I first met Chris Gibson in 2010. Some of you will recall I was running communications for then- Congressional candidate Nan Hayworth. It was my first introduction to Putnam County, and the astoundingly vicious politics the county is famous for (remember that Leibell/Odell primary, anyone?).
Anyway, both Hayworth and Gibson were Republicans; we did a couple of events together in Poughkeepsie, roughly the crossover point of the two districts.
His resume is impressive, but what’s striking in person is a fundamental decency. He cares about his family, about freedom and about the country. Not about the minutia of this or that house bill, but about important things.
His commitment to actually fixing things is genuine, including working with Democrats to make things happen. He’s done a number of joint events with the representative for our own district, Rep. Sean Patrick Maloney, a Democrat.
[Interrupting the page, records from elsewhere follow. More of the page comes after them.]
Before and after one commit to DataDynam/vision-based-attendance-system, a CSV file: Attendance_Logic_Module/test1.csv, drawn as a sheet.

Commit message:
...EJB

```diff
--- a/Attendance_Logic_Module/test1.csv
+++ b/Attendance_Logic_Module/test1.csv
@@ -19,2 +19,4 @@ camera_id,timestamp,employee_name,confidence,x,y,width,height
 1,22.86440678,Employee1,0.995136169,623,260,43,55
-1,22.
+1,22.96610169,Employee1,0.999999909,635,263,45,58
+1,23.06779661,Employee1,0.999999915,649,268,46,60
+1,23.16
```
And in Albany last weekend, Gibson and I crossed paths again. He spoke at the spring conference of the New York Press Association. It’s a gathering of newspaper staff – publishers, advertising directors, writers, sales people, designers, editors. Almost everyone there represented a small newspaper, like mine. Some larger than mine, but not by a great deal. And this gathering every spring is now the largest such convention of newspaper people in the nation. These are the survivors, who will be around long after Facebook jumps the shark (perhaps it has already). These are the people who gather “real news.”
“This is obviously a time I think all Americans need to stand up for our freedoms, including a free press,” he told the group. “As we gather here today, this country is arguably more divided than at any time since the Civil War. There’s a pervasive feeling the system is rigged for the moneyed interests – and it is.”
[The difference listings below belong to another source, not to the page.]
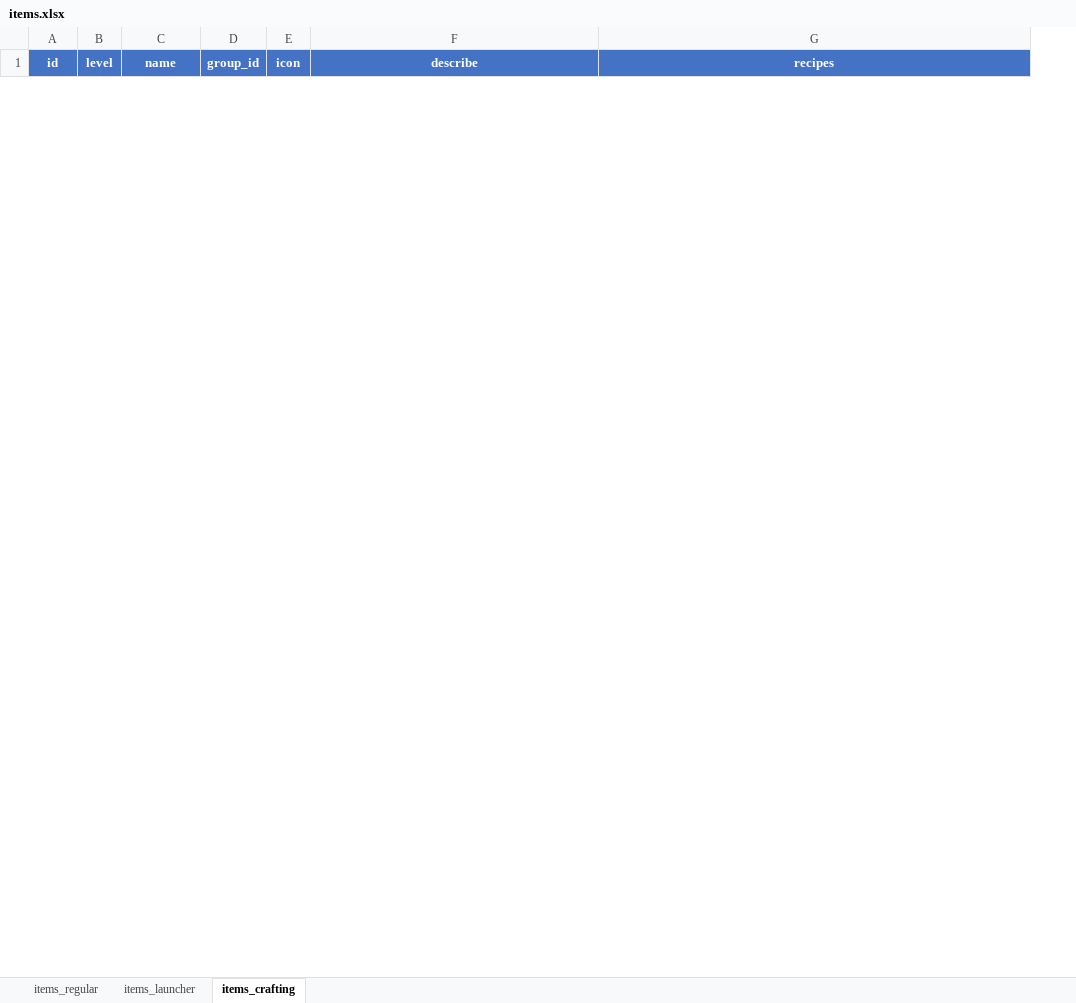
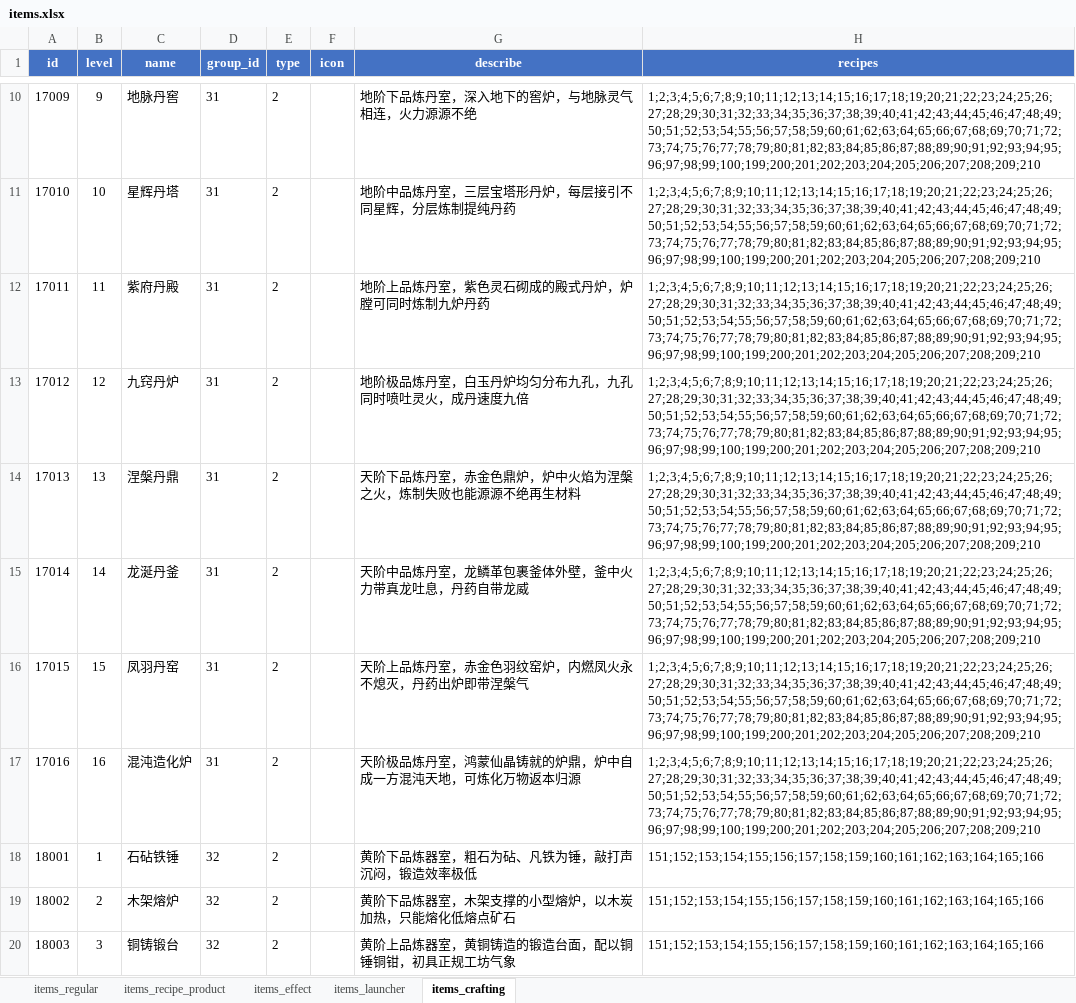
Before and after one commit to stitchohana/MergeGame, an Excel workbook: config/xlsx/items.xlsx, sheet items_crafting, drawn as a sheet; only a part is shown, gaps mark what is left out; values as stored, in another font and other column widths than the file's, no borders; the diff covers the shown part only; the diff names each change by its address in the sheet, - before the commit and + after, or states it on an @@ line.

```diff
--- a/config/xlsx/items.xlsx (sheet items_crafting)
+++ b/config/xlsx/items.xlsx (sheet items_crafting)
+sheet tab: items_recipe_product
+sheet tab: items_effect
+column E (type), empty
+row 10: 17009 | 9 | 地脉丹窖 | 31 | 2 |  | 地阶下品炼丹室，深入地下的窖炉，与地脉灵气相连，火力源源不绝 | 1;2;3;4;5;6;7;8;9;10;11;12;13;14;15;16;17;18;19;20;21;22;23;24;25;26;27;28;29;30;31;32;33;34;35;36;37;38;39;40;41;42;43;44;45;46;47;48;49;50;51;52;53;54;55;56;57;58;59;60;61;62;63;64;65;66;67;68;69;70;71;72;73;74;75;76;77;78;79;80;81;82;83;84;85;86;87;88;89;90;91;92;93;94;95;96;97;98;99;100;199;200;201;202;203;204;205;206;207;208;209;210
+row 11: 17010 | 10 | 星辉丹塔 | 31 | 2 |  | 地阶中品炼丹室，三层宝塔形丹炉，每层接引不同星辉，分层炼制提纯丹药 | 1;2;3;4;5;6;7;8;9;10;11;12;13;14;15;16;17;18;19;20;21;22;23;24;25;26;27;28;29;30;31;32;33;34;35;36;37;38;39;40;41;42;43;44;45;46;47;48;49;50;51;52;53;54;55;56;57;58;59;60;61;62;63;64;65;66;67;68;69;70;71;72;73;74;75;76;77;78;79;80;81;82;83;84;85;86;87;88;89;90;91;92;93;94;95;96;97;98;99;100;199;200;201;202;203;204;205;206;207;208;209;210
+row 12: 17011 | 11 | 紫府丹殿 | 31 | 2 |  | 地阶上品炼丹室，紫色灵石砌成的殿式丹炉，炉膛可同时炼制九炉丹药 | 1;2;3;4;5;6;7;8;9;10;11;12;13;14;15;16;17;18;19;20;21;22;23;24;25;26;27;28;29;30;31;32;33;34;35;36;37;38;39;40;41;42;43;44;45;46;47;48;49;50;51;52;53;54;55;56;57;58;59;60;61;62;63;64;65;66;67;68;69;70;71;72;73;74;75;76;77;78;79;80;81;82;83;84;85;86;87;88;89;90;91;92;93;94;95;96;97;98;99;100;199;200;201;202;203;204;205;206;207;208;209;210
+row 13: 17012 | 12 | 九窍丹炉 | 31 | 2 |  | 地阶极品炼丹室，白玉丹炉均匀分布九孔，九孔同时喷吐灵火，成丹速度九倍 | 1;2;3;4;5;6;7;8;9;10;11;12;13;14;15;16;17;18;19;20;21;22;23;24;25;26;27;28;29;30;31;32;33;34;35;36;37;38;39;40;41;42;43;44;45;46;47;48;49;50;51;52;53;54;55;56;57;58;59;60;61;62;63;64;65;66;67;68;69;70;71;72;73;74;75;76;77;78;79;80;81;82;83;84;85;86;87;88;89;90;91;92;93;94;95;96;97;98;99;100;199;200;201;202;203;204;205;206;207;208;209;210
+row 14: 17013 | 13 | 涅槃丹鼎 | 31 | 2 |  | 天阶下品炼丹室，赤金色鼎炉，炉中火焰为涅槃之火，炼制失败也能源源不绝再生材料 | 1;2;3;4;5;6;7;8;9;10;11;12;13;14;15;16;17;18;19;20;21;22;23;24;25;26;27;28;29;30;31;32;33;34;35;36;37;38;39;40;41;42;43;44;45;46;47;48;49;50;51;52;53;54;55;56;57;58;59;60;61;62;63;64;65;66;67;68;69;70;71;72;73;74;75;76;77;78;79;80;81;82;83;84;85;86;87;88;89;90;91;92;93;94;95;96;97;98;99;100;199;200;201;202;203;204;205;206;207;208;209;210
+row 15: 17014 | 14 | 龙涎丹釜 | 31 | 2 |  | 天阶中品炼丹室，龙鳞革包裹釜体外壁，釜中火力带真龙吐息，丹药自带龙威 | 1;2;3;4;5;6;7;8;9;10;11;12;13;14;15;16;17;18;19;20;21;22;23;24;25;26;27;28;29;30;31;32;33;34;35;36;37;38;39;40;41;42;43;44;45;46;47;48;49;50;51;52;53;54;55;56;57;58;59;60;61;62;63;64;65;66;67;68;69;70;71;72;73;74;75;76;77;78;79;80;81;82;83;84;85;86;87;88;89;90;91;92;93;94;95;96;97;98;99;100;199;200;201;202;203;204;205;206;207;208;209;210
+row 16: 17015 | 15 | 凤羽丹窑 | 31 | 2 |  | 天阶上品炼丹室，赤金色羽纹窑炉，内燃凤火永不熄灭，丹药出炉即带涅槃气 | 1;2;3;4;5;6;7;8;9;10;11;12;13;14;15;16;17;18;19;20;21;22;23;24;25;26;27;28;29;30;31;32;33;34;35;36;37;38;39;40;41;42;43;44;45;46;47;48;49;50;51;52;53;54;55;56;57;58;59;60;61;62;63;64;65;66;67;68;69;70;71;72;73;74;75;76;77;78;79;80;81;82;83;84;85;86;87;88;89;90;91;92;93;94;95;96;97;98;99;100;199;200;201;202;203;204;205;206;207;208;209;210
+row 17: 17016 | 16 | 混沌造化炉 | 31 | 2 |  | 天阶极品炼丹室，鸿蒙仙晶铸就的炉鼎，炉中自成一方混沌天地，可炼化万物返本归源 | 1;2;3;4;5;6;7;8;9;10;11;12;13;14;15;16;17;18;19;20;21;22;23;24;25;26;27;28;29;30;31;32;33;34;35;36;37;38;39;40;41;42;43;44;45;46;47;48;49;50;51;52;53;54;55;56;57;58;59;60;61;62;63;64;65;66;67;68;69;70;71;72;73;74;75;76;77;78;79;80;81;82;83;84;85;86;87;88;89;90;91;92;93;94;95;96;97;98;99;100;199;200;201;202;203;204;205;206;207;208;209;210
+row 18: 18001 | 1 | 石砧铁锤 | 32 | 2 |  | 黄阶下品炼器室，粗石为砧、凡铁为锤，敲打声沉闷，锻造效率极低 | 151;152;153;154;155;156;157;158;159;160;161;162;163;164;165;166
+row 19: 18002 | 2 | 木架熔炉 | 32 | 2 |  | 黄阶下品炼器室，木架支撑的小型熔炉，以木炭加热，只能熔化低熔点矿石 | 151;152;153;154;155;156;157;158;159;160;161;162;163;164;165;166
+row 20: 18003 | 3 | 铜铸锻台 | 32 | 2 |  | 黄阶上品炼器室，黄铜铸造的锻造台面，配以铜锤铜钳，初具正规工坊气象 | 151;152;153;154;155;156;157;158;159;160;161;162;163;164;165;166
```
Also changed, not shown: 69 added rows and 2 removed rows elsewhere in this sheet, sheet items_regular, sheet items_launcher, config/xlsx/cultivation.xlsx, config/xlsx/home_meridians.xlsx, 27 other files.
Here’s why he’s especially alarmed: “What’s different about now, arguably, is that we as a people are starting to doubt whether we can overcome our problems.” In good measure at the instigation of political parties, and the fringes, he said, “We have moved away from a process that was really designed for us to come together.” He traces this back to the founding and then the Constitution: Small states got two senators. Large states got representatives based on population. The president was powerful, but HAD to work with the Congress. Think this was normal? It wasn’t: “The history of political change before America was violence,” he noted. “We have a tendency to look back and say, ‘Of course,’ but that was radical.”
Today, “at a time when we’ve never been more connected, have we ever seen a time we’ve been more alienated from each other?”
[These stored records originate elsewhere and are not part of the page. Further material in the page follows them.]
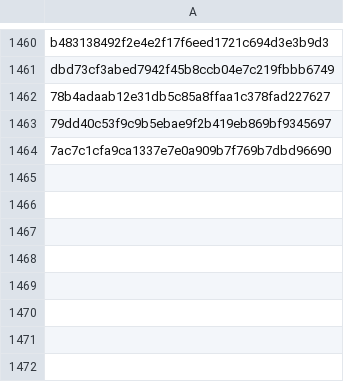
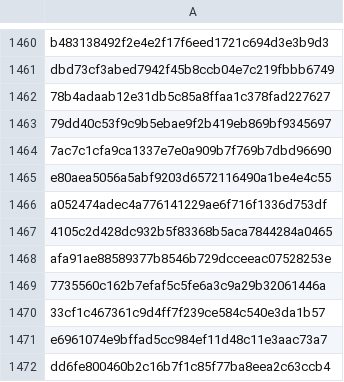
Before and after one commit to RozennKwon/hospital-crawler-qa-automation, a CSV file: top-hospitals/seen_posts.csv, drawn as a sheet; only a part is shown, gaps mark what is left out.

```diff
--- a/top-hospitals/seen_posts.csv
+++ b/top-hospitals/seen_posts.csv
@@ -1464 +1464,9 @@ dbd73cf3abed7942f45b8ccb04e7c219fbbb6749
 7ac7c1cfa9ca1337e7e0a909b7f769b7dbd96690
+e80aea5056a5abf9203d6572116490a1be4e4c55
+a052474adec4a776141229ae6f716f1336d753df
+4105c2d428dc932b5f83368b5aca7844284a0465
+afa91ae88589377b8546b729dcceeac07528253e
+7735560c162b7efaf5c5fe6a3c9a29b32061446a
+33cf1c467361c9d4ff7f239ce584c540e3da1b57
+e6961074e9bffad5cc984ef11d48c11e3aac73a7
+dd6fe800460b2c16b7f1c85f77ba8eea2c63ccb4
```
He currently teaches at Williams College, just across the border in Massachusetts. The choice is deliberate on his part, to spend more time with his family.
Unpleasant things, including restraining spending, have to be done, he said. Compromises have to be made: “We have to demand not just that they talk to each other, but that they solve the pressing problems of our time,” he said of voters and lawmakers. Besides voters demanding compromise, he would cap the amount of money spent on campaigns, require everything be reported, ban outside spending on races, and institute independent redistricting.
He notes that many conservatives would call him “squishy” for working with Democrats. But, “a real understanding of the founding principles recognizes the fact that the Constitution itself was a compromise.”
In other words, compromise is not an abandonment of the ideas that helped found America – compromise is the best representation of those ideas.
Gibson is a veteran, served four tours in Iraq, has taught at West Point. A patriot through and through. Choices. Compromise. Accountability. We can do it.
Until next week.
Douglas Cunningham is publisher of both the Courier and its sister paper the Putnam County News and Recorder, in Cold Spring. Letters on this or other topics are welcome. Limit to 500 words. Send to email@example.com. You can reach Cunningham at that email, or call 845-265-2468.